“We have already acted upon the coroner’s concerns and are going even further to ensure bus shelters are regularly inspected and any issues brought to our attention.

“We are currently in the process of tendering a contract for a service provider to install, maintain, monitor and repair our bus shelters as part of a comprehensive overhaul and upgrade programme throughout the county.

“This contract will allow us to provide a consistent monitoring regime, where every shelter is checked every six weeks for any damage, with a structural assessment every 12 months.

“We expect this contract to begin later this year. However in the interim we have inspected all of our bus shelters and will continue to check them when visiting to update bus timetables, and have asked bus operators to instruct their drivers to report any damage.

“We have also updated notices asking people to use our Report It system to inform us of any damage, making them much more prominent.”

An estimated one-third of shelters are the responsibility of the county council, another third belong to parish or district councils, and the remainder are contracted to advertising firms, on behalf of the authorities.

County council officials are also understood to be in talks with these other agencies, to ensure an ‘efficient reporting process’ in future.
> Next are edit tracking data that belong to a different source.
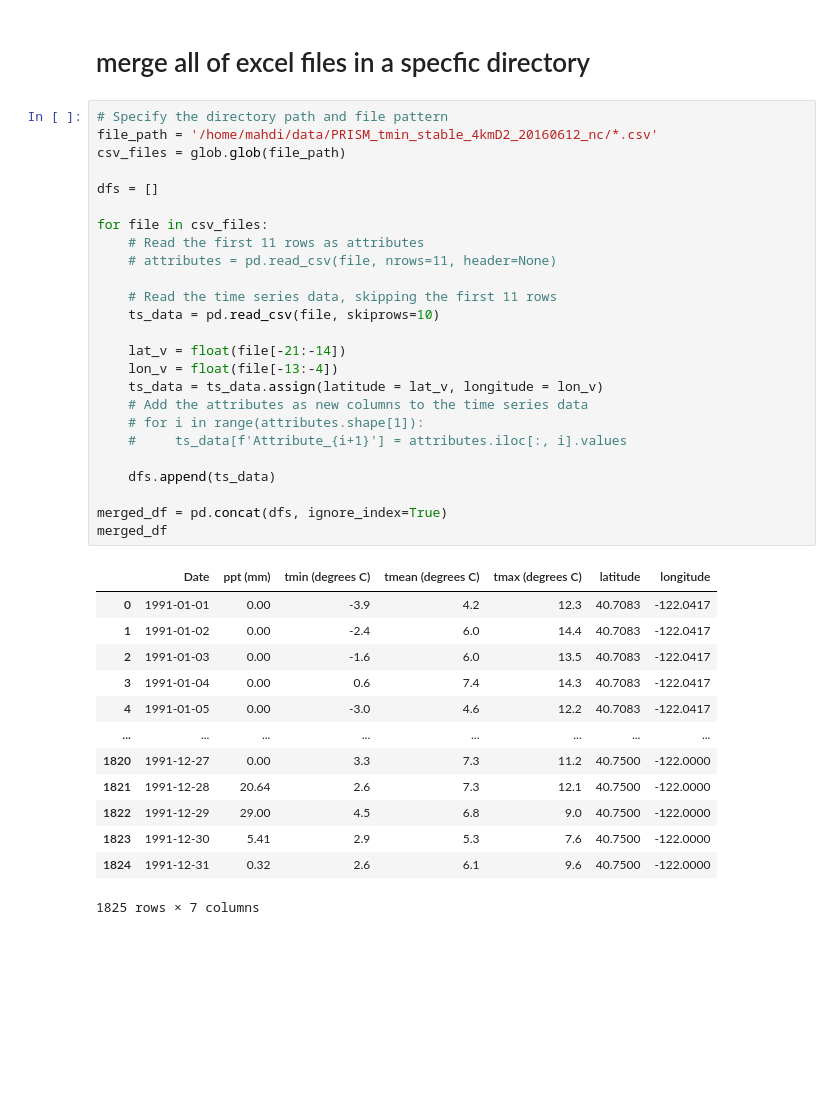
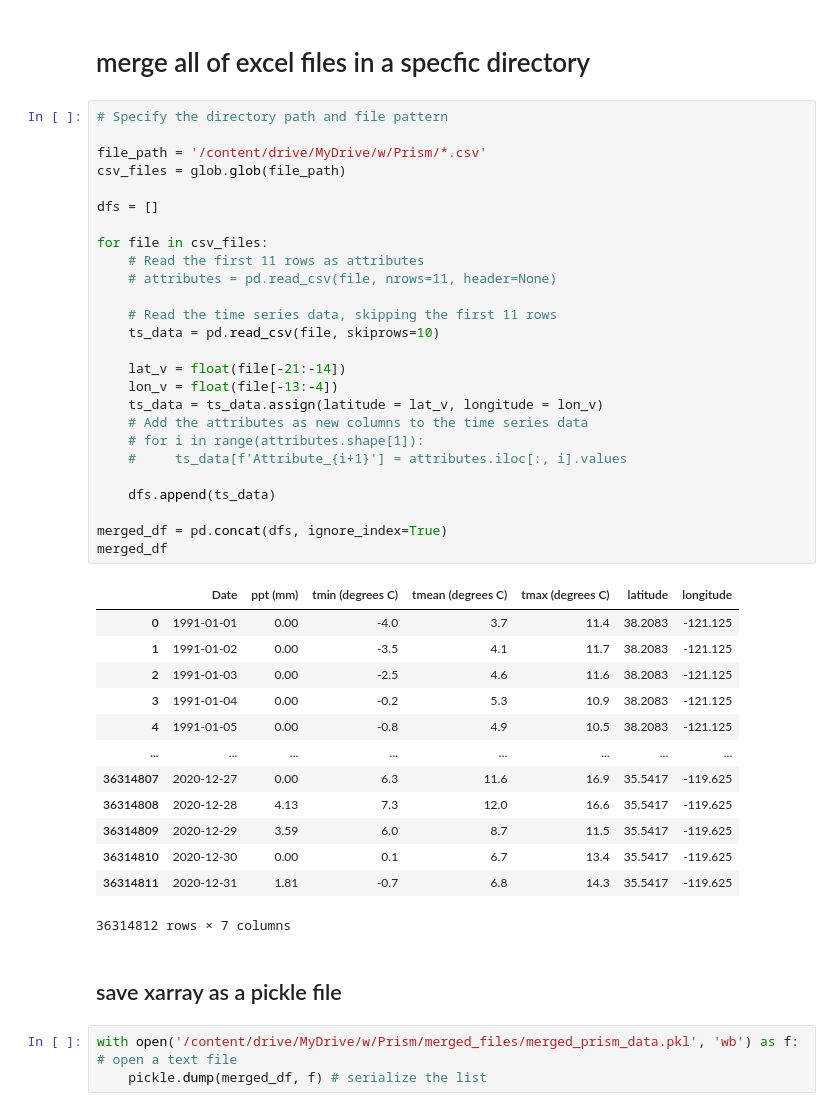
Before and after one commit to mahdi98mnm/download_PRISM_data, a Jupyter notebook: PRISM_tmin_stable_4kmD2_20160612_nc/PRISM.ipynb, the cells around one changed output. Saved outputs shown, nothing was run; the diff lists cells and outputs as text; blank space fills up the shorter version.

```diff
--- a/PRISM_tmin_stable_4kmD2_20160612_nc/PRISM.ipynb
+++ b/PRISM_tmin_stable_4kmD2_20160612_nc/PRISM.ipynb
@@ -336,40 +338,46 @@ gdf.to_file('/content/drive/MyDrive/w/Prism/import_shape/shape_shorted.shp')
 # merge all of excel files in a specfic directory
 # %%
 # Specify the directory path and file pattern
-file_path = '/home/mahdi/data/PRISM_tmin_stable_4kmD2_20160612_nc/*.csv'
+
+file_path = '/content/drive/MyDrive/w/Prism/*.csv'
 csv_files = glob.glob(file_path)
 
 dfs = []
 
 for file in csv_files:
     # Read the first 11 rows as attributes
     # attributes = pd.read_csv(file, nrows=11, header=None)
 
     # Read the time series data, skipping the first 11 rows
     ts_data = pd.read_csv(file, skiprows=10)
 
     lat_v = float(file[-21:-14])
     lon_v = float(file[-13:-4])
     ts_data = ts_data.assign(latitude = lat_v, longitude = lon_v)
     # Add the attributes as new columns to the time series data
     # for i in range(attributes.shape[1]):
     #     ts_data[f'Attribute_{i+1}'] = attributes.iloc[:, i].values
 
     dfs.append(ts_data)
 
 merged_df = pd.concat(dfs, ignore_index=True)
 merged_df
 # %% [output]
 |  | Date | ppt (mm) | tmin (degrees C) | tmean (degrees C) | tmax (degrees C) | latitude | longitude |
-| 0 | 1991-01-01 | 0.00 | -3.9 | 4.2 | 12.3 | 40.7083 | -122.0417 |
-| 1 | 1991-01-02 | 0.00 | -2.4 | 6.0 | 14.4 | 40.7083 | -122.0417 |
-| 2 | 1991-01-03 | 0.00 | -1.6 | 6.0 | 13.5 | 40.7083 | -122.0417 |
-| 3 | 1991-01-04 | 0.00 | 0.6 | 7.4 | 14.3 | 40.7083 | -122.0417 |
-| 4 | 1991-01-05 | 0.00 | -3.0 | 4.6 | 12.2 | 40.7083 | -122.0417 |
+| 0 | 1991-01-01 | 0.00 | -4.0 | 3.7 | 11.4 | 38.2083 | -121.125 |
+| 1 | 1991-01-02 | 0.00 | -3.5 | 4.1 | 11.7 | 38.2083 | -121.125 |
+| 2 | 1991-01-03 | 0.00 | -2.5 | 4.6 | 11.6 | 38.2083 | -121.125 |
+| 3 | 1991-01-04 | 0.00 | -0.2 | 5.3 | 10.9 | 38.2083 | -121.125 |
+| 4 | 1991-01-05 | 0.00 | -0.8 | 4.9 | 10.5 | 38.2083 | -121.125 |
 | ... | ... | ... | ... | ... | ... | ... | ... |
-| 1820 | 1991-12-27 | 0.00 | 3.3 | 7.3 | 11.2 | 40.7500 | -122.0000 |
-| 1821 | 1991-12-28 | 20.64 | 2.6 | 7.3 | 12.1 | 40.7500 | -122.0000 |
-| 1822 | 1991-12-29 | 29.00 | 4.5 | 6.8 | 9.0 | 40.7500 | -122.0000 |
-| 1823 | 1991-12-30 | 5.41 | 2.9 | 5.3 | 7.6 | 40.7500 | -122.0000 |
-| 1824 | 1991-12-31 | 0.32 | 2.6 | 6.1 | 9.6 | 40.7500 | -122.0000 |
+| 36314807 | 2020-12-27 | 0.00 | 6.3 | 11.6 | 16.9 | 35.5417 | -119.625 |
+| 36314808 | 2020-12-28 | 4.13 | 7.3 | 12.0 | 16.6 | 35.5417 | -119.625 |
+| 36314809 | 2020-12-29 | 3.59 | 6.0 | 8.7 | 11.5 | 35.5417 | -119.625 |
+| 36314810 | 2020-12-30 | 0.00 | 0.1 | 6.7 | 13.4 | 35.5417 | -119.625 |
+| 36314811 | 2020-12-31 | 1.81 | -0.7 | 6.8 | 14.3 | 35.5417 | -119.625 |
-1825 rows × 7 columns
+36314812 rows × 7 columns
+# %% [markdown]
+## save xarray as a pickle file
+# %%
+with open('/content/drive/MyDrive/w/Prism/merged_files/merged_prism_data.pkl', 'wb') as f:  # open a text file
+    pickle.dump(merged_df, f) # serialize the list
```
Also changed, not shown: parts of 12 cells of this notebook.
“We also think that it is important that our contacts in district councils and the shelter owning advertising agencies recognise the risk of injury to users of bus shelters, following damage, and we are advising them of our arrangements to mitigate risk and suggest that they may wish to consider their own arrangements,” added the spokesman.